Autofocus, an organisation system designed by personal organisation author Mark Forster, is available for all. If you're looking for a linear, list-based system to help you get things done, Autofocus stresses simplicity and speed. The Autofocus system is oriented around dealing with work in a consistent and frequent way, to help workers quickly knock down mountains of work. The entire system can be used with nothing more than a pencil and a notebook filled with lined paper. From the quick start guide on Mark's site:
The system consists of one long list of everything that you have to do, written in a ruled notebook (25-35 lines to a page ideal). As you think of new items, add them to the end of the list. You work through the list one page at a time in the following manner:
1. Read quickly through all the items on the page without taking action on any of them.
2. Go through the page more slowly looking at the items in order until one stands out for you.
3. Work on that item for as long as you feel like doing so
4. Cross the item off the list, and re-enter it at the end of the list if you haven't finished it
5. Continue going round the same page in the same way.

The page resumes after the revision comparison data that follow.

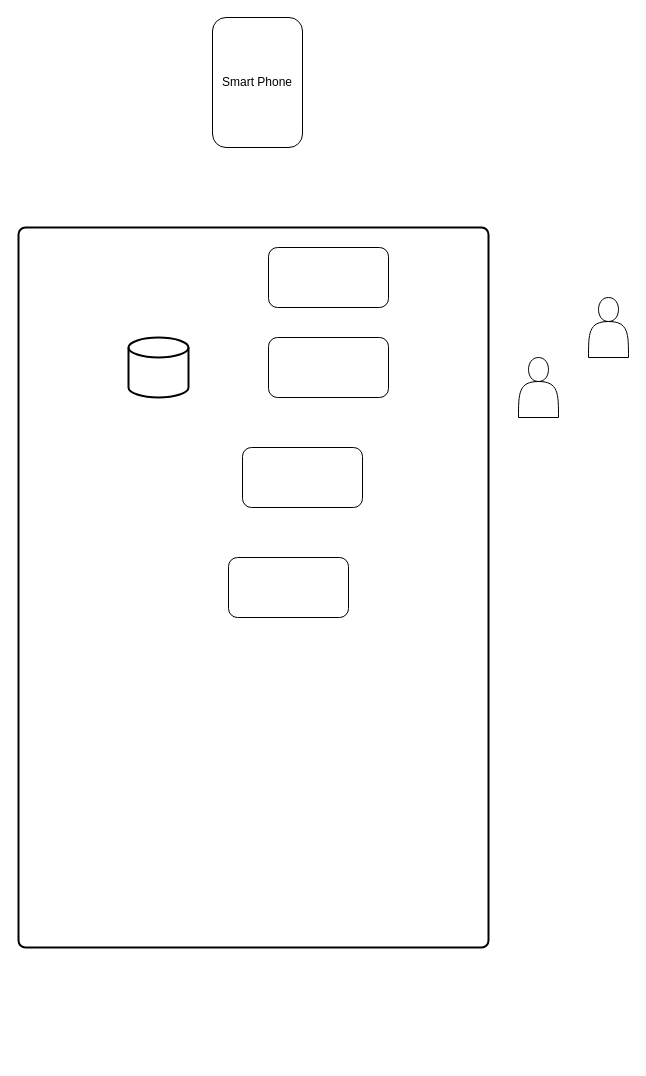
The draw.io diagram Untitled Diagram.drawio in Dinuvi9170/NSBM-Green-University, before the edit. Source tidied: cells renumbered, new cells numbered last; positions are measured from the earlier drawing's top-left corner, leaving out a move shared by most shapes. Both pictures are drawn from the tidied source at 100%, with x=0, y=0 at pixel (18, 17).
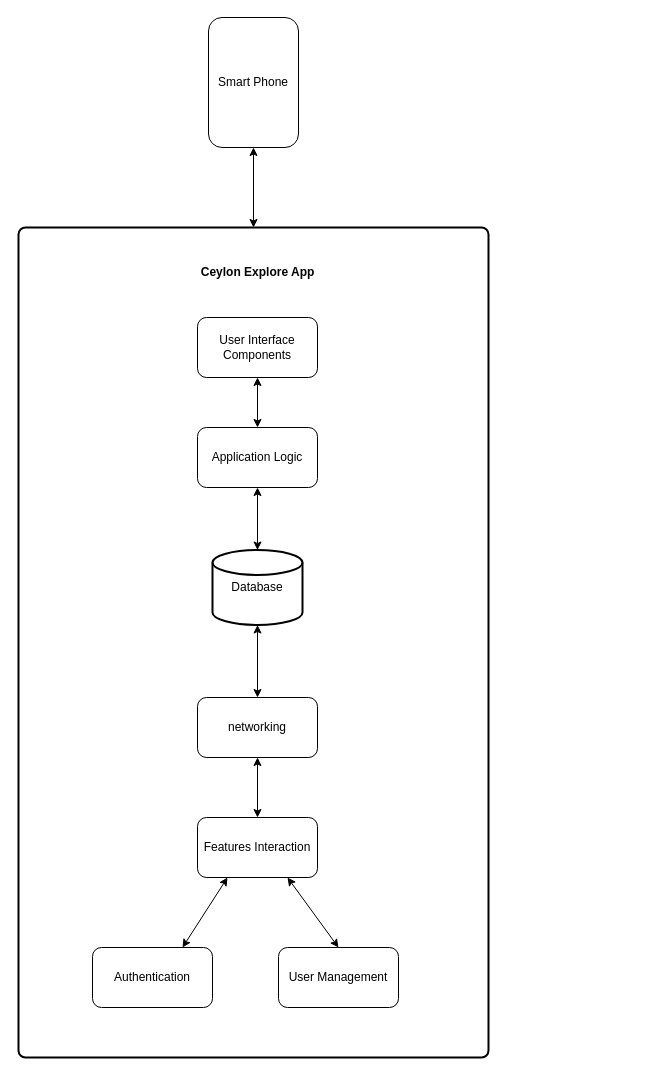
The same diagram, later.

The edit, as a diff of the source:
```diff
@@
 <mxGraphModel>
   <root>
     <mxCell id="0" />
     <mxCell id="1" parent="0" />
-    <mxCell id="2" style="rounded=1;whiteSpace=wrap;html=1;absoluteArcSize=1;arcSize=14;strokeWidth=2;" parent="1" vertex="1">
-      <mxGeometry y="210" width="470" height="720" as="geometry" />
+    <mxCell id="2" style="rounded=1;whiteSpace=wrap;html=1;absoluteArcSize=1;arcSize=14;strokeWidth=2;labelBackgroundColor=none;" parent="1" vertex="1">
+      <mxGeometry y="210" width="470" height="830" as="geometry" />
     </mxCell>
-    <mxCell id="3" style="strokeWidth=2;html=1;shape=mxgraph.flowchart.database;whiteSpace=wrap;" parent="1" vertex="1">
-      <mxGeometry x="110" y="320" width="60" height="60" as="geometry" />
+    <mxCell id="3" value="Database" style="strokeWidth=2;html=1;shape=mxgraph.flowchart.database;whiteSpace=wrap;labelBackgroundColor=none;" parent="1" vertex="1">
+      <mxGeometry x="194" y="532.5" width="90" height="75" as="geometry" />
     </mxCell>
-    <mxCell id="4" style="rounded=1;whiteSpace=wrap;html=1;" parent="1" vertex="1">
-      <mxGeometry x="250" y="230" width="120" height="60" as="geometry" />
+    <mxCell id="4" value="Application Logic" style="rounded=1;whiteSpace=wrap;html=1;labelBackgroundColor=none;" parent="1" vertex="1">
+      <mxGeometry x="179" y="410" width="120" height="60" as="geometry" />
     </mxCell>
-    <mxCell id="5" style="rounded=1;whiteSpace=wrap;html=1;" parent="1" vertex="1">
-      <mxGeometry x="250" y="320" width="120" height="60" as="geometry" />
+    <mxCell id="5" value="User Interface Components" style="rounded=1;whiteSpace=wrap;html=1;labelBackgroundColor=none;" parent="1" vertex="1">
+      <mxGeometry x="179" y="300" width="120" height="60" as="geometry" />
     </mxCell>
-    <mxCell id="6" value="Smart Phone" style="rounded=1;whiteSpace=wrap;html=1;rotation=0;" parent="1" vertex="1">
-      <mxGeometry x="194" width="90" height="130" as="geometry" />
+    <mxCell id="6" value="Smart Phone" style="rounded=1;whiteSpace=wrap;html=1;rotation=0;labelBackgroundColor=none;" parent="1" vertex="1">
+      <mxGeometry x="190" width="90" height="130" as="geometry" />
     </mxCell>
-    <mxCell id="7" style="rounded=1;whiteSpace=wrap;html=1;" parent="1" vertex="1">
-      <mxGeometry x="210" y="540" width="120" height="60" as="geometry" />
+    <mxCell id="7" value="Features Interaction" style="rounded=1;whiteSpace=wrap;html=1;labelBackgroundColor=none;" parent="1" vertex="1">
+      <mxGeometry x="179" y="800" width="120" height="60" as="geometry" />
     </mxCell>
-    <mxCell id="8" style="rounded=1;whiteSpace=wrap;html=1;" parent="1" vertex="1">
-      <mxGeometry x="224" y="430" width="120" height="60" as="geometry" />
+    <mxCell id="8" value="networking" style="rounded=1;whiteSpace=wrap;html=1;labelBackgroundColor=none;" parent="1" vertex="1">
+      <mxGeometry x="179" y="680" width="120" height="60" as="geometry" />
     </mxCell>
-    <mxCell id="9" style="shape=actor;whiteSpace=wrap;html=1;" parent="1" vertex="1">
-      <mxGeometry x="570" y="280" width="40" height="60" as="geometry" />
-    </mxCell>
-    <mxCell id="10" style="shape=actor;whiteSpace=wrap;html=1;" parent="1" vertex="1">
-      <mxGeometry x="500" y="340" width="40" height="60" as="geometry" />
-    </mxCell>
+    <mxCell id="11" value="&lt;b&gt;Ceylon Explore App&lt;/b&gt;" style="text;html=1;align=center;verticalAlign=middle;strokeColor=none;fillColor=none;labelBackgroundColor=none;" parent="1" vertex="1">
+      <mxGeometry x="169" y="240" width="140" height="30" as="geometry" />
+    </mxCell>
+    <mxCell id="12" value="User Management" style="rounded=1;whiteSpace=wrap;html=1;labelBackgroundColor=none;" parent="1" vertex="1">
+      <mxGeometry x="260" y="930" width="120" height="60" as="geometry" />
+    </mxCell>
+    <mxCell id="13" value="Authentication" style="rounded=1;whiteSpace=wrap;html=1;labelBackgroundColor=none;" parent="1" vertex="1">
+      <mxGeometry x="74" y="930" width="120" height="60" as="geometry" />
+    </mxCell>
+    <mxCell id="14" style="endArrow=classic;startArrow=classic;html=1;rounded=0;entryX=0.5;entryY=1;entryDx=0;entryDy=0;exitX=0.5;exitY=0;exitDx=0;exitDy=0;" parent="1" edge="1" source="2" target="6">
+      <mxGeometry relative="1" as="geometry" />
+    </mxCell>
+    <mxCell id="15" style="endArrow=classic;startArrow=classic;html=1;rounded=0;entryX=0.5;entryY=1;entryDx=0;entryDy=0;exitX=0.5;exitY=0;exitDx=0;exitDy=0;" parent="1" edge="1" source="7" target="8">
+      <mxGeometry relative="1" as="geometry" />
+    </mxCell>
+    <mxCell id="16" style="endArrow=classic;startArrow=classic;html=1;rounded=0;entryX=0.5;entryY=1;entryDx=0;entryDy=0;exitX=0.5;exitY=0;exitDx=0;exitDy=0;entryPerimeter=0;" parent="1" edge="1" source="8" target="3">
+      <mxGeometry relative="1" as="geometry" />
+    </mxCell>
+    <mxCell id="17" style="endArrow=classic;startArrow=classic;html=1;rounded=0;entryX=0.5;entryY=1;entryDx=0;entryDy=0;exitX=0.5;exitY=0;exitDx=0;exitDy=0;exitPerimeter=0;" parent="1" edge="1" source="3" target="4">
+      <mxGeometry relative="1" as="geometry" />
+    </mxCell>
+    <mxCell id="18" style="endArrow=classic;startArrow=classic;html=1;rounded=0;entryX=0.5;entryY=1;entryDx=0;entryDy=0;" parent="1" edge="1" source="4" target="5">
+      <mxGeometry relative="1" as="geometry" />
+    </mxCell>
+    <mxCell id="19" style="endArrow=classic;startArrow=classic;html=1;rounded=0;entryX=0.25;entryY=1;entryDx=0;entryDy=0;exitX=0.75;exitY=0;exitDx=0;exitDy=0;" parent="1" edge="1" source="13" target="7">
+      <mxGeometry relative="1" as="geometry" />
+    </mxCell>
+    <mxCell id="20" style="endArrow=classic;startArrow=classic;html=1;rounded=0;entryX=0.75;entryY=1;entryDx=0;entryDy=0;exitX=0.5;exitY=0;exitDx=0;exitDy=0;" parent="1" edge="1" source="12" target="7">
+      <mxGeometry relative="1" as="geometry" />
+    </mxCell>
   </root>
 </mxGraphModel>
```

Don't move onto the next page until you complete a pass of the page without any item standing out
6. Move onto the next page and repeat the process
7. If you go to a page and no item stands out for you on your first pass through it, then all the outstanding items on that page are dismissed without re-entering them. (N.B. This does not apply to the final page, on which you are still writing items). Use a highlighter to mark dismissed items.
8. Once you've finished with the final page, re-start at the first page that is still active.
There are additional instructions for the various steps fleshed out more thoroughly on the main Autofocus page, but that stands as the meat of it—a large list that you manually renew each day. If it can be likened to another system, it might be similar to a simplified weekly review from the Getting Things Done system, only on a daily basis. Perusing the user forum for Autofocus you'll find many people sharing the sentiment that Autofocus has helped them get things done for the very reason some have decried it: it's extremely simple, linear, and tangible. For more information about the system, check out the full write up at the link below. Photo by Paul Worthington.